Waltz has admitted to feeling that he didn't "nail" the character first time around, but his Blofeld spent most of the film concealing his identity, and doing very little in the way of world domination. Perhaps a more adventurous script (and a lot of money) will get him back for sure.
The Craig films have also spent more time exploring Bond's (seemingly doomed) romantic arcs, but so far no Bond girl has made it alive into the sequel.
It appeared that this cycle had been broken by Spectre, when Bond escaped with Lea Seydoux's character, the Vesper Lynd-substitute Madeleine Swann. In a world where no cinematic universe wants to be inattentive to female audiences (even the Bond films), it's very probable that Seydoux will also make a return.
And it won't be too much of a surprise if Ralph Fiennes' M, Naomie Harris' Moneypenny and Ben Whishaw's Q are also assisting Bond. These interpretations of the characters are getting settled in and it makes little sense for them to be gone, especially when former incumbents in those roles were long-term Bond fixtures.
Where will it shoot?
As is standard procedure on Bond films, at least one location for Bond 25 has apparently been found long before a word of the script has been typed.
According to reports in February, the Croatian city of Dubrovnik has been in "advanced negotiations" to host the production.
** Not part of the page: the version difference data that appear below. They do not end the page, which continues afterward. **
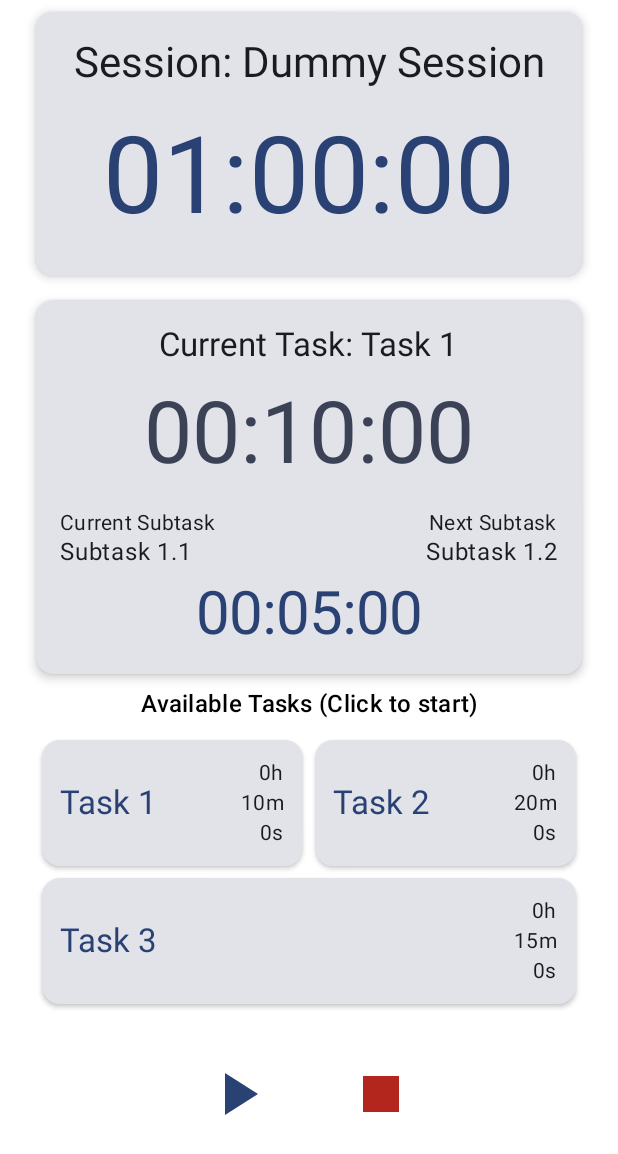
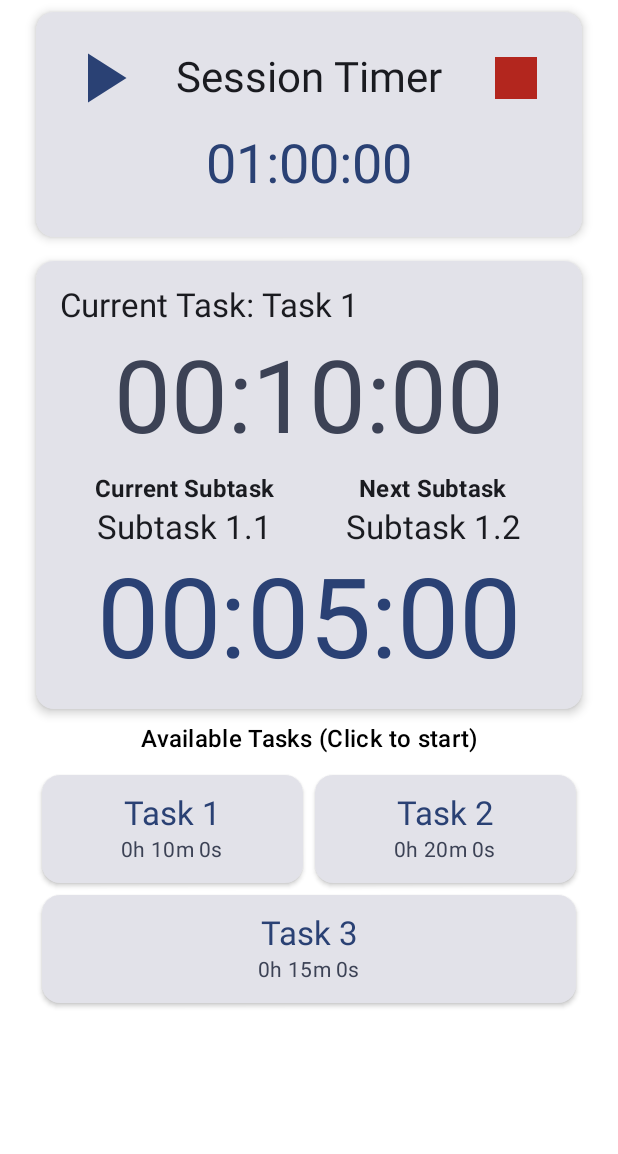
Before and after one commit to prateekkarna/ExamPracticeHelper, an Android app built with Jetpack Compose: the @Preview function RunSessionScreenPreview, on a phone screen of 412 x 824 dp. Shown: the top 1154 px of the screen. Run offline under Robolectric (Android 15) with nearby library versions, the phone set to English and light mode, and no system bars; our stand-ins replace Room's generated code.

Commit message:
run session layout

```diff
--- a/app/src/main/java/com/example/exampractisehelper/ui/screens/runsession/RunSessionScreen.kt
+++ b/app/src/main/java/com/example/exampractisehelper/ui/screens/runsession/RunSessionScreen.kt
@@ -6,6 +6,7 @@ import androidx.compose.runtime.*
 import androidx.compose.ui.Alignment
 import androidx.compose.ui.Modifier
 import androidx.compose.ui.text.style.TextOverflow
+import androidx.compose.ui.text.style.TextAlign
 import androidx.compose.ui.unit.dp
 import androidx.navigation.NavController
 import com.example.exampractisehelper.data.entities.PracticeSession
@@ -23,6 +24,7 @@ import com.example.exampractisehelper.ui.theme.ExamPractiseHelperTheme
 import androidx.compose.foundation.rememberScrollState
 import androidx.compose.ui.platform.LocalContext
 import java.util.Locale
+import androidx.compose.ui.text.font.FontWeight
 
 @Composable
 fun RunSessionScreen(
@@ -74,6 +76,29 @@ fun RunSessionScreen(
         }
     }
 
+    // Timer font sizes
+    val smallestTimerSize = MaterialTheme.typography.displaySmall.fontSize
+    val mediumTimerSize = MaterialTheme.typography.displayMedium.fontSize * 1.5f
+    val largestTimerSize = MaterialTheme.typography.displayLarge.fontSize * 1.3f
+
+    // Determine which timers are visible
+    val showSubtaskTimer = subtasks.isNotEmpty()
+    val showTaskTimer = tasks.isNotEmpty()
+    val showSessionTimer = true
+
+    // Assign font sizes based on preference
+    val sessionTimerFontSize = when {
+        showSubtaskTimer && showTaskTimer -> smallestTimerSize
+        showTaskTimer -> mediumTimerSize
+        else -> largestTimerSize
+    }
+    val taskTimerFontSize = when {
+        showSubtaskTimer -> mediumTimerSize
+        showTaskTimer -> largestTimerSize
+        else -> mediumTimerSize
+    }
+    val subtaskTimerFontSize = if (showSubtaskTimer) largestTimerSize else mediumTimerSize
+
     Column(
         modifier = Modifier
             .fillMaxSize()
@@ -81,6 +106,8 @@ fun RunSessionScreen(
             .padding(horizontal = 24.dp),
         horizontalAlignment = Alignment.CenterHorizontally
     ) {
+        if (tasks.isNotEmpty()) {
+            // Show main session timer card
             Card(
                 modifier = Modifier.fillMaxWidth().padding(vertical = 8.dp),
                 elevation = CardDefaults.cardElevation(4.dp)
@@ -89,24 +116,75 @@ fun RunSessionScreen(
                     Modifier.fillMaxWidth().padding(16.dp),
                     horizontalAlignment = Alignment.CenterHorizontally
                 ) {
-                Text("Session: ${session?.name ?: "Session"}", style = MaterialTheme.typography.headlineMedium)
-                Spacer(Modifier.height(8.dp))
-                // Fancy timer for session (always visible)
+                    Row(
+                        modifier = Modifier.fillMaxWidth(),
+                        verticalAlignment = Alignment.CenterVertically
+                    ) {
+                        IconButton(
+                            onClick = {
+                                sessionRunning = !sessionRunning
+                                taskRunning = !taskRunning
+                                if (subtasks.isNotEmpty()) {
+                                    subtaskRunning = !subtaskRunning
+                                }
+                            },
+                            modifier = Modifier.size(56.dp)
+                        ) {
+                            if (sessionRunning) {
+                                Icon(
+                                    imageVector = Icons.Filled.Pause,
+                                    contentDescription = "Pause",
+                                    tint = MaterialTheme.colorScheme.primary,
+                                    modifier = Modifier.size(80.dp)
+                                )
+                            } else {
+                                Icon(
+                                    imageVector = Icons.Filled.PlayArrow,
+                                    contentDescription = "Play",
+                                    tint = MaterialTheme.colorScheme.primary,
+                                    modifier = Modifier.size(80.dp)
+                                )
+                            }
+                        }
+                        Spacer(Modifier.weight(1f))
+                        Text("Session Timer", style = MaterialTheme.typography.headlineMedium)
+                        Spacer(Modifier.weight(1f))
+                        IconButton(
+                            onClick = {
+                                sessionRunning = false
+                                taskRunning = false
+                                subtaskRunning = false
+                                sessionTimer = sessionDuration
+                                taskTimer = taskDuration
+                                subtaskTimer = subtaskDuration
+                            },
+                            modifier = Modifier.size(56.dp)
+                        ) {
+                            Icon(
+                                imageVector = Icons.Filled.Stop,
+                                contentDescription = "Stop",
+                                tint = MaterialTheme.colorScheme.error,
+                                modifier = Modifier.size(80.dp)
+                            )
+                        }
+                    }
+                    Spacer(Modifier.height(2.dp))
+                    // Session timer
                     Box(
                         modifier = Modifier
                             .fillMaxWidth()
-                        .padding(vertical = 8.dp),
+                            .padding(vertical = 2.dp),
                         contentAlignment = Alignment.Center
                     ) {
                         Text(
                             text = String.format(Locale.getDefault(), "%02d:%02d:%02d", sessionTimer / 3600, (sessionTimer % 3600) / 60, sessionTimer % 60),
-                        style = MaterialTheme.typography.displayMedium.copy(fontSize = MaterialTheme.typography.displayLarge.fontSize * 1.25, color = MaterialTheme.colorScheme.primary)
+                            style = MaterialTheme.typography.displayMedium.copy(fontSize = sessionTimerFontSize, color = MaterialTheme.colorScheme.primary)
                         )
                     }
+                    Spacer(Modifier.height(4.dp))
                 }
             }
-        // Only show the task timer card if there is at least one task
-        if (tasks.isNotEmpty()) {
+            // Task timer card
             Card(
                 modifier = Modifier.fillMaxWidth().padding(vertical = 8.dp),
                 elevation = CardDefaults.cardElevation(4.dp)
@@ -115,8 +193,8 @@ fun RunSessionScreen(
                     Modifier.fillMaxWidth().padding(16.dp),
                     horizontalAlignment = Alignment.CenterHorizontally
                 ) {
-                    Text("Current Task: ${currentTask?.text ?: "Done"}", style = MaterialTheme.typography.titleLarge)
-                    Spacer(Modifier.height(8.dp))
+                    Text("Current Task: ${currentTask?.text ?: "Done"}", style = MaterialTheme.typography.titleLarge, maxLines = 1, overflow = TextOverflow.Ellipsis, modifier = Modifier.fillMaxWidth())
+                    Spacer(Modifier.height(4.dp))
                     // Fancy timer for task (smaller than session timer)
                     Box(
                         modifier = Modifier
@@ -126,25 +204,45 @@ fun RunSessionScreen(
                     ) {
                         Text(
                             text = String.format(Locale.getDefault(), "%02d:%02d:%02d", taskTimer / 3600, (taskTimer % 3600) / 60, taskTimer % 60),
-                            style = MaterialTheme.typography.displaySmall.copy(fontSize = MaterialTheme.typography.displayLarge.fontSize, color = MaterialTheme.colorScheme.secondary)
+                            style = MaterialTheme.typography.displaySmall.copy(fontSize = taskTimerFontSize, color = MaterialTheme.colorScheme.secondary)
                         )
                     }
-                    Spacer(Modifier.height(12.dp))
+                    Spacer(Modifier.height(4.dp))
                     if (subtasks.isNotEmpty()) {
                         Row(
                             Modifier.fillMaxWidth(),
                             horizontalArrangement = Arrangement.SpaceBetween
                         ) {
-                            Column(Modifier.weight(1f), horizontalAlignment = Alignment.Start) {
-                                Text("Current Subtask", style = MaterialTheme.typography.bodyMedium)
-                                Text(currentSubtask?.name ?: "-", style = MaterialTheme.typography.bodyLarge)
-                            }
-                            Column(Modifier.weight(1f), horizontalAlignment = Alignment.End) {
-                                Text("Next Subtask", style = MaterialTheme.typography.bodyMedium)
-                                Text(nextSubtask?.name ?: "-", style = MaterialTheme.typography.bodyLarge)
+                            Column(Modifier.weight(1f), horizontalAlignment = Alignment.CenterHorizontally) {
+                                Text(
+                                    "Current Subtask",
+                                    style = MaterialTheme.typography.titleMedium.copy(fontWeight = FontWeight.Bold)
+                                )
+                                Box(modifier = Modifier.fillMaxWidth(), contentAlignment = Alignment.Center) {
+                                    Text(
+                                        currentSubtask?.name ?: "-",
+                                        style = MaterialTheme.typography.titleLarge,
+                                        maxLines = 1,
+                                        overflow = TextOverflow.Ellipsis
+                                    )
                                 }
                             }
-                        Spacer(Modifier.height(8.dp))
+                            Column(Modifier.weight(1f), horizontalAlignment = Alignment.CenterHorizontally) {
+                                Text(
+                                    "Next Subtask",
+                                    style = MaterialTheme.typography.titleMedium.copy(fontWeight = FontWeight.Bold)
+                                )
+                                Box(modifier = Modifier.fillMaxWidth(), contentAlignment = Alignment.Center) {
+                                    Text(
+                                        nextSubtask?.name ?: "-",
+                                        style = MaterialTheme.typography.titleLarge,
+                                        maxLines = 1,
+                                        overflow = TextOverflow.Ellipsis
+                                    )
+                                }
+                            }
+                        }
+                        Spacer(Modifier.height(4.dp))
                         // Show current running subtask timer below the row, slightly less than before but still prominent
                         Box(
                             modifier = Modifier.fillMaxWidth(),
@@ -152,7 +250,7 @@ fun RunSessionScreen(
                         ) {
                             Text(
                                 text = String.format(Locale.getDefault(), "%02d:%02d:%02d", subtaskTimer / 3600, (subtaskTimer % 3600) / 60, subtaskTimer % 60),
-                                style = MaterialTheme.typography.headlineLarge.copy(fontSize = MaterialTheme.typography.displayLarge.fontSize * 0.7, color = MaterialTheme.colorScheme.primary)
+                                style = MaterialTheme.typography.displayLarge.copy(fontSize = subtaskTimerFontSize, color = MaterialTheme.colorScheme.primary)
                             )
                         }
                     }
@@ -174,99 +272,100 @@ fun RunSessionScreen(
                                 .padding(4.dp),
                             elevation = CardDefaults.cardElevation(2.dp)
                         ) {
-                            Row(
+                            Column(
                                 modifier = Modifier
                                     .fillMaxWidth()
                                     .padding(12.dp),
-                                verticalAlignment = Alignment.CenterVertically
-                            ) {
-                                // Left part: Task name (80% width)
-                                Box(
-                                    modifier = Modifier.weight(0.8f),
-                                    contentAlignment = Alignment.CenterStart
+                                horizontalAlignment = Alignment.CenterHorizontally
                             ) {
                                 Text(
                                     task.text,
                                     style = MaterialTheme.typography.titleLarge.copy(color = MaterialTheme.colorScheme.primary),
-                                        maxLines = 2,
-                                        overflow = TextOverflow.Ellipsis
+                                    maxLines = 1,
+                                    overflow = TextOverflow.Ellipsis,
+                                    modifier = Modifier.fillMaxWidth(),
+                                    textAlign = TextAlign.Center
                                 )
-                                }
-                                // Right part: Duration (vertical, 20% width, no label)
-                                Box(
-                                    modifier = Modifier.weight(0.2f),
-                                    contentAlignment = Alignment.CenterEnd
-                                ) {
                                 val h = (task.taskDuration ?: 0) / 3600
                                 val m = ((task.taskDuration ?: 0) % 3600) / 60
                                 val s = (task.taskDuration ?: 0) % 60
-                                    Column(
-                                        horizontalAlignment = Alignment.End
-                                    ) {
-                                        Text("%dh".format(h), style = MaterialTheme.typography.bodyMedium)
-                                        Text("%dm".format(m), style = MaterialTheme.typography.bodyMedium)
-                                        Text("%ds".format(s), style = MaterialTheme.typography.bodyMedium)
+                                Text(
+                                    text = String.format("%dh %dm %ds", h, m, s),
+                                    style = MaterialTheme.typography.bodyMedium,
+                                    color = MaterialTheme.colorScheme.secondary
+                                )
                             }
                         }
                     }
                 }
             }
+        } else {
+            // Only session timer, show big timer and play/stop below
+            Card(
+                modifier = Modifier.fillMaxWidth().padding(vertical = 8.dp),
+                elevation = CardDefaults.cardElevation(4.dp)
+            ) {
+                Column(
+                    Modifier.fillMaxWidth().padding(16.dp),
+                    horizontalAlignment = Alignment.CenterHorizontally
+                ) {
+                    Text("Session Timer", style = MaterialTheme.typography.headlineMedium)
+                    Spacer(Modifier.height(8.dp))
+                    Box(
+                        modifier = Modifier
+                            .fillMaxWidth()
+                            .padding(vertical = 8.dp),
+                        contentAlignment = Alignment.Center
+                    ) {
+                        Text(
+                            text = String.format(Locale.getDefault(), "%02d:%02d:%02d", sessionTimer / 3600, (sessionTimer % 3600) / 60, sessionTimer % 60),
+                            style = MaterialTheme.typography.displayLarge.copy(fontSize = largestTimerSize, color = MaterialTheme.colorScheme.primary)
+                        )
                     }
-            }
-        }
-        // Play/Stop controls at the bottom
-        Spacer(Modifier.height(24.dp))
+                    Spacer(Modifier.height(16.dp))
                     Row(
                         Modifier.fillMaxWidth(),
                         horizontalArrangement = Arrangement.Center
                     ) {
-            // Play/Pause button
                         IconButton(
                             onClick = {
                                 sessionRunning = !sessionRunning
-                    taskRunning = !taskRunning
-                    if (subtasks.isNotEmpty()) {
-                        subtaskRunning = !subtaskRunning
-                    }
                             },
-                modifier = Modifier.size(64.dp)
+                            modifier = Modifier.size(72.dp)
                         ) {
                             if (sessionRunning) {
                                 Icon(
                                     imageVector = Icons.Filled.Pause,
                                     contentDescription = "Pause",
                                     tint = MaterialTheme.colorScheme.primary,
-                        modifier = Modifier.size(48.dp)
+                                    modifier = Modifier.size(56.dp)
                                 )
                             } else {
                                 Icon(
                                     imageVector = Icons.Filled.PlayArrow,
                                     contentDescription = "Play",
                                     tint = MaterialTheme.colorScheme.primary,
-                        modifier = Modifier.size(48.dp)
+                                    modifier = Modifier.size(56.dp)
                                 )
                             }
                         }
                         Spacer(Modifier.width(32.dp))
-            // Stop button
                         IconButton(
                             onClick = {
                                 sessionRunning = false
-                    taskRunning = false
-                    subtaskRunning = false
-                    // Optionally reset timers to initial values
                                 sessionTimer = sessionDuration
-                    taskTimer = taskDuration
-                    subtaskTimer = subtaskDuration
                             },
-                modifier = Modifier.size(64.dp)
+                            modifier = Modifier.size(72.dp)
                         ) {
                             Icon(
                                 imageVector = Icons.Filled.Stop,
                                 contentDescription = "Stop",
                                 tint = MaterialTheme.colorScheme.error,
-                    modifier = Modifier.size(48.dp)
+                                modifier = Modifier.size(56.dp)
                             )
+                        }
+                    }
+                }
             }
         }
     }
```
Lines whose indentation alone changed are shown as unchanged.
Dubrovnik is also used as a location in Game of Thrones.
Who will direct?
The director with the most momentum/wishcasting behind him is Christopher Nolan, who talks regularly about his love of the character and influence taken from the series.
With Dunkirk released he would be expected to have his next film due in 2019/20, so it's a window he could fall right into.
He has also admitted to talking to the Bond producers Michael G. Wilson and Barbara Broccoli, who would surely be keen to draft him given the likely revenue and critical praise his attachment could attract.
The only qualifier is how much creative control the producers are willing to give Nolan, who usually writes his own scripts, or collaborates with his brother Jonathan.
Danny Boyle is another well-known British director who may also be considered "due" the honour of directing one of the most well-known British franchises, and with Sam Mendes' precedent, the series' producers may have no problems delegating directing duties to another auteur filmmaker.
Or could it be Paul McGuigan, the Scottish director reportedly favoured by Wilson and Broccoli after they produced his forthcoming drama Film Stars Don't Die in Liverpool?
Though Wilson and Broccoli prefer to hire British (or British-connected) directors, they could also be tempted by Denis Villeneuve, the director of Sicario, Arrival and this year's Blade Runner 2049, who has expressed interest himself.